The Ilio Tibial Band  (ITB ) is a thickened band of connective tissue  that runs down the outside of the thigh. As the knee flexes and extends the ITB glides over the lateral femoral condyle, a bony prominence.

If the load across the ITB is increased the point where the ITB runs over the femoral condyle can become inflammed leading to pain and to what is commonly called ITB friction syndrome.

ITB Syndrome commonly presents with the following symptoms.

  • A dull ache on the outside of the knee that increases during a run gradually getting worse for the duration of the run., Pain is often worse the next morning. It can be aggravated further by running downhill, on cambered surfaces or walking downstairs.

ITB friction syndrome is an over use injury with several proposed potential contributory factors.

  • Run technique: Stride length has been proposed to affect both the size of knee bend and thus the load across the ITB. Excessive stride length seems to aggravate the ITB where as pain is often reduced when the length of the stride is reduced.
  • A tight ITB as measured by the Ober’s Test is thought to be a contributory factor to ITB friction syndrome.
  • Training Error: As with all over load injuries doing too much of a particular type of training places excessive loads across the joints. Even if cardiovascularly you feel fine you need to gradually build up your training. What is too many miles unfortunately depends on the individual. In clinic the most common training error we see are runners running the same route 3 times a week at the same pace and gradually increasing the times spent running. If you run the same route night after night at the same pace you are loading your joints muscles in the same way on the same surface night after night. Try varying the length of your runs, the speed of your session and the terrain you run on. 
  • Anything that causes the knee to track medially (towards the mid line of your body loads the ITB. This increases the load over the femoral condyle. Various bio mechanical reasons can cause your knee to drop medially
  1. Weak Hip Abductors. The muscles on the side of your pelvis namely the gluteus medius muscles help control your pelvis when you run.  When you lift your left leg off the ground your right gluteus medius muscle contracts and stabilises the pelvis keeping it level. When your gluteus medius muscles are weak the left side of you pelvis drops and the right knee is pulled across the midline as run. This is repeated endlessly as you run.

Reference :

  1. Over pronation of the feet. Feet that over pronate on impact cause the knee to follow the foot and drop medially. By far the most common and correctable cause of over pronation in runners are tight calves.



  • Have yourself assessed by a chartered Physiotherapist who can diagnose the problem, identify your unique contributory factors and get you back on the road to recovery.
  • Rest from running until the inflammation decreases.
  • Avoid downhill running and running on cambered surfaces.
  • Speak to your pharmacist. Take a course (5 – 7 days) of non-steroidal anti-inflammatory drugs.
  • Apply ice to the knee (for 20minutes every evening ) in order to reduce the inflammation
  • Self-massage/ stretching on a foam roller
  • Remember to stretch well before running
  • Address any training errors
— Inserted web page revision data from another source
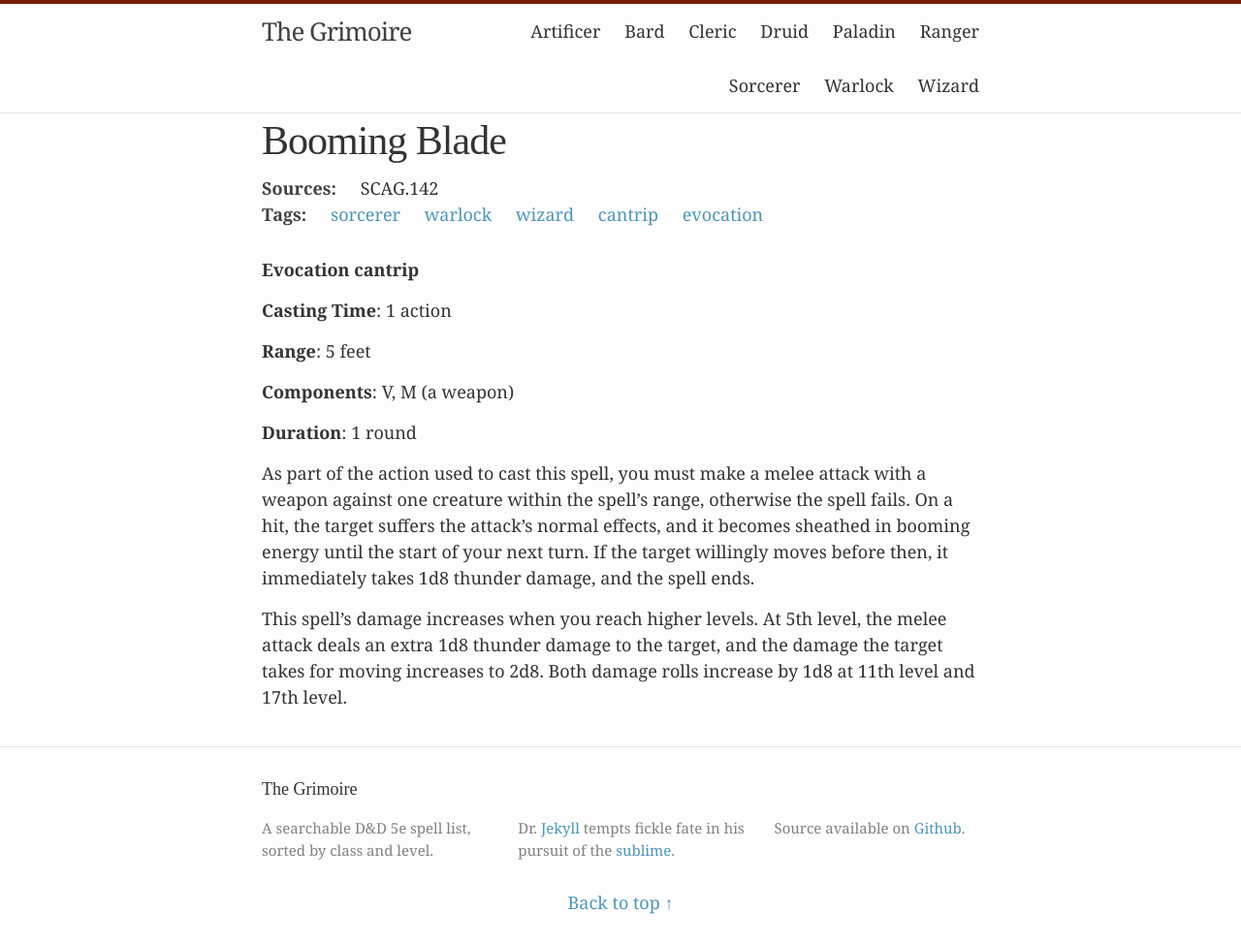
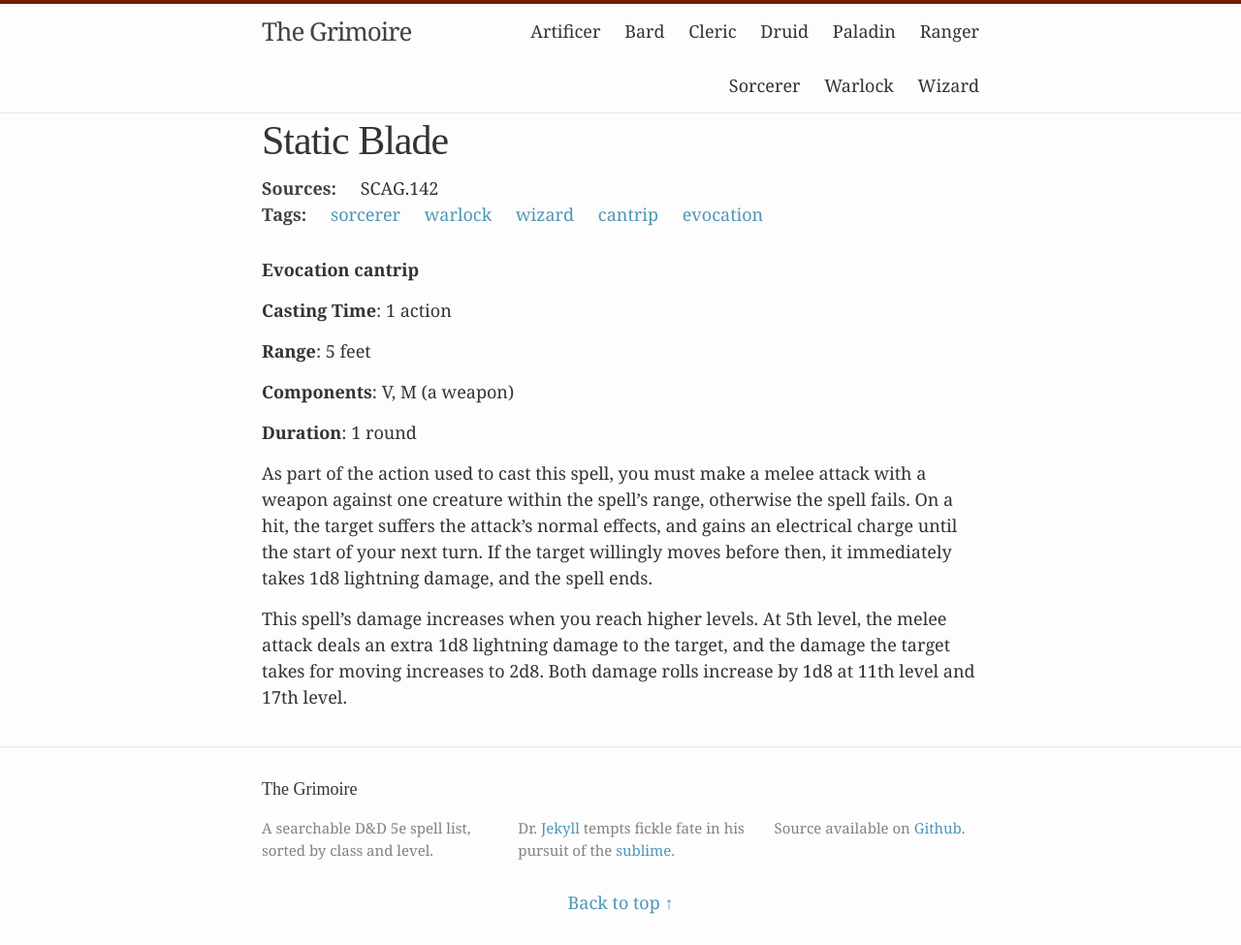
Before and after one commit to LazyDM699/LazyDM699.github.io, a Jekyll site: the page built from _posts/2015-12-07-booming-blade.markdown, in a window 1280 px wide. Shown: the whole page at 97% size. Built offline with Jekyll 4.4.1, drawn with Linux system fonts in a browser that asks for light colours.

Commit message:
Update 2015-12-07-booming-blade.markdown

```diff
--- a/_posts/2015-12-07-booming-blade.markdown
+++ b/_posts/2015-12-07-booming-blade.markdown
@@ -1,6 +1,6 @@
 ---
 layout: post
-title:  "Booming Blade"
+title:  "Static Blade"
 date:   2015-12-07
 sources: [SCAG.142]
 tags: [sorcerer, warlock, wizard, cantrip, evocation]
@@ -16,6 +16,6 @@ tags: [sorcerer, warlock, wizard, cantrip, evocation]
 
 **Duration**: 1 round
 
-As part of the action used to cast this spell, you must make a melee attack with a weapon against one creature within the spell’s range, otherwise the spell fails. On a hit, the target suffers the attack’s normal effects, and it becomes sheathed in booming energy until the start of your next turn. If the target willingly moves before then, it immediately takes 1d8 thunder damage, and the spell ends.
+As part of the action used to cast this spell, you must make a melee attack with a weapon against one creature within the spell’s range, otherwise the spell fails. On a hit, the target suffers the attack’s normal effects, and gains an electrical charge until the start of your next turn. If the target willingly moves before then, it immediately takes 1d8 lightning damage, and the spell ends.
 
-This spell’s damage increases when you reach higher levels. At 5th level, the melee attack deals an extra 1d8 thunder damage to the target, and the damage the target takes for moving increases to 2d8. Both damage rolls increase by 1d8 at 11th level and 17th level.
+This spell’s damage increases when you reach higher levels. At 5th level, the melee attack deals an extra 1d8 lightning damage to the target, and the damage the target takes for moving increases to 2d8. Both damage rolls increase by 1d8 at 11th level and 17th level.
```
Recovery: Time to full recovery depends on the extent and cause of the injury. But a general rule is the earlier you address the problem the quicker you’ll recover.

Preventative measures:

  • Regular stretching of the ITB, quadriceps, hamstring, and gluteal muscles.
  • Gradual progression of training program
  • Avoid excessive downhill running, and cambered roads (stay on the flattest part of the road)
  • Working on run efficiency and stride efficiency.
  • Build some regular core strengthening exercises such as Pilates into your routine.
  • Regular sports massage